Emphysema: Physiologic Effects of Nutritional Support

The safety and scientific validity of this study is the responsibility of the study sponsor and investigators. Listing a study does not mean it has been evaluated by the U.S. Federal Government. Read our disclaimer for details. Identifier: NCT00000573
Recruitment Status : Completed
First Posted : October 28, 1999
Last Update Posted : May 13, 2016
Information provided by:
National Heart, Lung, and Blood Institute (NHLBI)

Brief Summary:
To determine if enteral nutrition support (ENS) restores normal body weight and improves muscle strength, exercise performance, sensation of dyspnea, and quality of life in malnourished patients with chronic obstructive pulmonary disease.

Condition or disease Intervention/treatment Phase
Emphysema Lung Diseases Lung Diseases, Obstructive Chronic Obstructive Pulmonary Disease Procedure: enteral nutrition Phase 2

Detailed Description:


Chronic obstructive pulmonary disease is a major health problem and a leading cause for hospital admission in the United States. A severe form of chronic obstructive pulmonary disease that is accompanied by weight loss is commonly referred to as pulmonary cachexia. Studies in the 1960s demonstrated associations in chronic obstructive pulmonary disease patients between weight loss, low FEV1, and early mortality. This observation was strengthened by a retrospective analysis of the Intermittent Positive Pressure Breathing Trial data that suggested malnutrition was an independent predictor of outcome in men with chronic obstructive pulmonary disease. The underlying basis relating malnutrition to adverse outcome in chronic obstructive pulmonary disease was unknown, although there was a large body of information indicating that pulmonary cachexia was associated with respiratory muscle atrophy, myofibrillar substrate depletion, and impaired skeletal and respiratory muscle function. The primary question was whether the nutrition-related functional deficits observed in underweight patients could be reversed.

The first three years of the study supported a pilot project of oral nutrition therapy in malnourished chronic obstructive pulmonary disease patients.


All subjects underwent intubation during the initial testing interval and subsequently underwent dietary counseling and oral nutritional supplement during a two-month stabilization phase. Subjects who demonstrated adequate weight gain defined as achievement of more than 90 percent of ideal body weight or who were unable to tolerate intubation were eliminated from further investigation. Eligible subjects were randomized to either ENS or to dietary counseling only. Subjects randomized to ENS received enteral supplementation with Osmolite delivered by continuous infusion pump. Feedings were continuous or nocturnal for sixteen weeks in order to deliver a caloric intake of 1.7 times the resting energy value. Following the intervention phase, all subjects were maintained on dietary counseling on a monthly basis with oral nutritional supplements. Outcome variables were measured before and after the stabilization phase, at eight and sixteen weeks during the intervention phase, and at eight and sixteen weeks during the post-intervention phase. The primary outcome variable was muscle strength and its effect on exercise performance, dyspnea, and quality of life. Secondary outcome variables included morbidity and mortality. The grant was extended through November 1995 for data analysis.
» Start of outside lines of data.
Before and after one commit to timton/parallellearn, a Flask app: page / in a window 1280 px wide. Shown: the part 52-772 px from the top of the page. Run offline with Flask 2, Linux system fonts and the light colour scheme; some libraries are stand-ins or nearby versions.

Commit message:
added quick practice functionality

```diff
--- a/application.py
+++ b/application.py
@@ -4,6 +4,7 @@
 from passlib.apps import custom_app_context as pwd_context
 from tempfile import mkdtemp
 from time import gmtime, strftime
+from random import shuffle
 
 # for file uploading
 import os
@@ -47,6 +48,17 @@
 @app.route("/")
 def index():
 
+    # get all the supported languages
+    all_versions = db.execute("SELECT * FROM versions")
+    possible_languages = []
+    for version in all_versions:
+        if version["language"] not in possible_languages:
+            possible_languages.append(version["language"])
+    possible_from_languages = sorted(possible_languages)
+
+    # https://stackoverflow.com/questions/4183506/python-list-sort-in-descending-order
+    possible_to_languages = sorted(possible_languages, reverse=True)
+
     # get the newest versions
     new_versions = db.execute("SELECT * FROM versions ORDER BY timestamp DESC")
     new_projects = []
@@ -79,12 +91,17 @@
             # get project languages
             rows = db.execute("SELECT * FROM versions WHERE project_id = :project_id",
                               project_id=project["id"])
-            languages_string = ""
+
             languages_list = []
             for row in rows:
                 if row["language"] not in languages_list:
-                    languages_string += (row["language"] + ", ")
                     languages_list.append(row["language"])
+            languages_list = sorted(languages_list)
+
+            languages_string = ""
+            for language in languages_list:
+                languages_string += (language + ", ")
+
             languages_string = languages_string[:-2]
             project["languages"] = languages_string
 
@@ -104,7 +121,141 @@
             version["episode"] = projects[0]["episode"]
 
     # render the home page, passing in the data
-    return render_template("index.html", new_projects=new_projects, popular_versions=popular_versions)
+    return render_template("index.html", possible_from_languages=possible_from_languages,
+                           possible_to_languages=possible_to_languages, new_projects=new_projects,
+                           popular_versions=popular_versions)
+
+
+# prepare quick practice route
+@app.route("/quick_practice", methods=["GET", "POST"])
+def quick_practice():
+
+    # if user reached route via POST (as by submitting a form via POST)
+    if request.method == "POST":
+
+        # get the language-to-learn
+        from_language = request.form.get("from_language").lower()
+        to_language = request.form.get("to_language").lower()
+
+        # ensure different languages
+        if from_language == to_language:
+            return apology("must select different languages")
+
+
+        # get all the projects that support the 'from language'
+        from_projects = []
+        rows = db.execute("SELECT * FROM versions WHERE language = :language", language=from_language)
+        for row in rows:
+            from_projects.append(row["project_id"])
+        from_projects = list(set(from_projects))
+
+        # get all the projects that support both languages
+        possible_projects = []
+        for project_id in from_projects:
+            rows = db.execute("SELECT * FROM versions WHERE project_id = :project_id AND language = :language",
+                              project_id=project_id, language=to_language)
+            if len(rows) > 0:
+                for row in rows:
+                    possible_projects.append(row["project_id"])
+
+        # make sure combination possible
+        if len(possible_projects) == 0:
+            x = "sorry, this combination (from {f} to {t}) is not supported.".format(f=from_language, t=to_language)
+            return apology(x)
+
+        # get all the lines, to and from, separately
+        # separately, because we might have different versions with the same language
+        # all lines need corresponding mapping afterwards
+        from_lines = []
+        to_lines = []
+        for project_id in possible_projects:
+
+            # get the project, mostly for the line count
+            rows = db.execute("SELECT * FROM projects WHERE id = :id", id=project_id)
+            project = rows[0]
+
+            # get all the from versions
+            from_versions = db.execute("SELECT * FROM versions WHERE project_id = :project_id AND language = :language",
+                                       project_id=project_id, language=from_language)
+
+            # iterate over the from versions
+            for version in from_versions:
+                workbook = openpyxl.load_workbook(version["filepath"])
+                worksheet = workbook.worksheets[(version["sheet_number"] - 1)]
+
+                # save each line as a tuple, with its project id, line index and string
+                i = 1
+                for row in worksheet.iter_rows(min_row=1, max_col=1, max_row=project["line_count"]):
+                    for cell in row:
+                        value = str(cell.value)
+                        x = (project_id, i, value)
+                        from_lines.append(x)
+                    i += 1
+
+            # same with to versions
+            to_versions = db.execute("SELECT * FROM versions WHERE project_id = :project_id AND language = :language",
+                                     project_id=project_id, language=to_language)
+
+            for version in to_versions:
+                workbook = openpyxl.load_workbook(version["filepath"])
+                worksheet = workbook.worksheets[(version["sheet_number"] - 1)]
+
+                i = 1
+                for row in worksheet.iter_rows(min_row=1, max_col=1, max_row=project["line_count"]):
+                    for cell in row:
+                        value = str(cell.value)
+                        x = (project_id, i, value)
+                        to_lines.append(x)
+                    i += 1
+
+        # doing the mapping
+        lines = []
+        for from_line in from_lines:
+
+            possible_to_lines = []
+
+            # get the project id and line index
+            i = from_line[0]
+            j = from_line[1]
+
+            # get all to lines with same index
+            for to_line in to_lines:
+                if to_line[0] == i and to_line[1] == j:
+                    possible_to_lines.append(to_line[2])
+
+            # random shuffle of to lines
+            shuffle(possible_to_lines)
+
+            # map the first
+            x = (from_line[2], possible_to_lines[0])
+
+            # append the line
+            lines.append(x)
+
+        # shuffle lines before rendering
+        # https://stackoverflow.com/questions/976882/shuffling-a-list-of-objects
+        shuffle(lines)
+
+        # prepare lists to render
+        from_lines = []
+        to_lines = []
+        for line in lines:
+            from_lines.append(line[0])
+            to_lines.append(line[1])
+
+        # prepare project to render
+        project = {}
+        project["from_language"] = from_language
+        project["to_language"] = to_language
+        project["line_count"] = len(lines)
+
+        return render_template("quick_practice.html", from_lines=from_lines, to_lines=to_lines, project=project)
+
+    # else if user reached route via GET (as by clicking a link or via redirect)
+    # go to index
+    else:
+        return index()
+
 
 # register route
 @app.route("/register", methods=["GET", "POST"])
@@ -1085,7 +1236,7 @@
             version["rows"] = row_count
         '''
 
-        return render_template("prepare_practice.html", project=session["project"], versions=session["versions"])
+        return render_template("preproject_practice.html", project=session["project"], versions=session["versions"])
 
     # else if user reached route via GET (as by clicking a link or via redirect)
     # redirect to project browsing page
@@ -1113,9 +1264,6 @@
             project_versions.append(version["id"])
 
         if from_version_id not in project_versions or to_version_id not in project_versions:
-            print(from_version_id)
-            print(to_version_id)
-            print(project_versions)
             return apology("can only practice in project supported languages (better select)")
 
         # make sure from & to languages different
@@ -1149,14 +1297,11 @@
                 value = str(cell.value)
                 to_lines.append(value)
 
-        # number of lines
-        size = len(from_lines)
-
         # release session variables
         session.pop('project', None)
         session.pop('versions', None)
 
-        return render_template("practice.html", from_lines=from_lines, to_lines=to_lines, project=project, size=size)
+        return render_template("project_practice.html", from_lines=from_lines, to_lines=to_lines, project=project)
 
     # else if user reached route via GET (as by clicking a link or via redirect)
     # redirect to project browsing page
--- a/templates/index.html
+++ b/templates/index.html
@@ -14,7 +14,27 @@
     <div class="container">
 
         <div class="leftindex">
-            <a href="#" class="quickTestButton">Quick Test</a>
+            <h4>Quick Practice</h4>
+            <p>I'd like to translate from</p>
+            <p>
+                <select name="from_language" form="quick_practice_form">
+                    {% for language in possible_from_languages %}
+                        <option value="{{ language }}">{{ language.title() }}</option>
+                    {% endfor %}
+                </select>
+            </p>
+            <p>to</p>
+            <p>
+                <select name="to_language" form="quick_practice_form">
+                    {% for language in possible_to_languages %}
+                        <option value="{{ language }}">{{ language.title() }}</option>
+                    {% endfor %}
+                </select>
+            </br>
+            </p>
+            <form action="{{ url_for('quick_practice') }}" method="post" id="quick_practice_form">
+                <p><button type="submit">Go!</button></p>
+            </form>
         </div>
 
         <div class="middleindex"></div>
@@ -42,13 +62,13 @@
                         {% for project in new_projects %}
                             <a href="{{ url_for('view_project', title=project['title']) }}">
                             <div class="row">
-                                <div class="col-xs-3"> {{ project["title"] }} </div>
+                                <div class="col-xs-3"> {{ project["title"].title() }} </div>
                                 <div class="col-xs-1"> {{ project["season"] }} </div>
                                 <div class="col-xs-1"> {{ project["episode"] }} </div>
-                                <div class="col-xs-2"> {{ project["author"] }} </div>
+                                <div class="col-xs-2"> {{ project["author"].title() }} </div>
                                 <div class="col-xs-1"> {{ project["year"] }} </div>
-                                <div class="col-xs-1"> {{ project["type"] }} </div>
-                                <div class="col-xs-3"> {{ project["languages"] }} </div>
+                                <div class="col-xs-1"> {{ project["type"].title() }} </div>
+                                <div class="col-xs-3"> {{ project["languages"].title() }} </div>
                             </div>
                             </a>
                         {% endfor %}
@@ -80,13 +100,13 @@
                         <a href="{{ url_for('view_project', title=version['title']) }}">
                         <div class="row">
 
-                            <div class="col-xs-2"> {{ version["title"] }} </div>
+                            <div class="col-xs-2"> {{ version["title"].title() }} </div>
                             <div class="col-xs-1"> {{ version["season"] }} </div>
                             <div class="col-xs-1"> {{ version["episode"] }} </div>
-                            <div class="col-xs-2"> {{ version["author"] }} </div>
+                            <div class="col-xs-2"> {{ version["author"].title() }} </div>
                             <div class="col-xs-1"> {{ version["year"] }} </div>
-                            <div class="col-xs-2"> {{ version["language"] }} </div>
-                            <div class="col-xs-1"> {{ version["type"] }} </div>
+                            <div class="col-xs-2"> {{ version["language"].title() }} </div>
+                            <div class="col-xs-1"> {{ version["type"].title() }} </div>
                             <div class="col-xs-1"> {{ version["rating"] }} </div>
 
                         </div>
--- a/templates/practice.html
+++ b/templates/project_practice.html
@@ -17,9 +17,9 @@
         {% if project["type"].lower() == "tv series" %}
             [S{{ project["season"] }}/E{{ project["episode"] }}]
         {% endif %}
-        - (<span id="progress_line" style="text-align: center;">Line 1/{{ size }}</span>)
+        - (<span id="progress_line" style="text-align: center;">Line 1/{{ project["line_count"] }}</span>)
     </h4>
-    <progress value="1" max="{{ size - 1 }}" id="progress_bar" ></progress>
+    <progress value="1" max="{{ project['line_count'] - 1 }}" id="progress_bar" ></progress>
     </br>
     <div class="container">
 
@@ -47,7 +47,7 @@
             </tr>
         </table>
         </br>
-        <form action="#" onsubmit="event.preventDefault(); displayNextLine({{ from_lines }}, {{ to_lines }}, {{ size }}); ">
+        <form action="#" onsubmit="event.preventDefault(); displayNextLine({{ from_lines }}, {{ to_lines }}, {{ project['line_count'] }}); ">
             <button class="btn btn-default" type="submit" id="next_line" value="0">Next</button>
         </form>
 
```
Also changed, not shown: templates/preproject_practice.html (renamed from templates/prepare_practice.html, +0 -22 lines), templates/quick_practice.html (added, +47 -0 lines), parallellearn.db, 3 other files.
The study completion date listed in this record was obtained from the "End Date" entered in the Protocol Registration and Results System (PRS) record.

Study Type : Interventional  (Clinical Trial)
Allocation: Randomized
Study Start Date : January 1990
Actual Study Completion Date : November 2005

Resource links provided by the National Library of Medicine

Information from the National Library of Medicine

Choosing to participate in a study is an important personal decision. Talk with your doctor and family members or friends about deciding to join a study. To learn more about this study, you or your doctor may contact the study research staff using the contacts provided below. For general information, Learn About Clinical Studies.

Ages Eligible for Study:   18 Years to 75 Years   (Adult, Older Adult)
Sexes Eligible for Study:   All
Accepts Healthy Volunteers:   No
Men and women with uncomplicated stable chronic obstructive pulmonary disease.

Publications: Identifier: NCT00000573     History of Changes
Other Study ID Numbers: 211
R01HL033269 ( U.S. NIH Grant/Contract )
First Posted: October 28, 1999    Key Record Dates
Last Update Posted: May 13, 2016
Last Verified: April 2002

Additional relevant MeSH terms:
Lung Diseases
Lung Diseases, Obstructive
Pulmonary Disease, Chronic Obstructive
Pulmonary Emphysema
Respiratory Tract Diseases
Pathologic Processes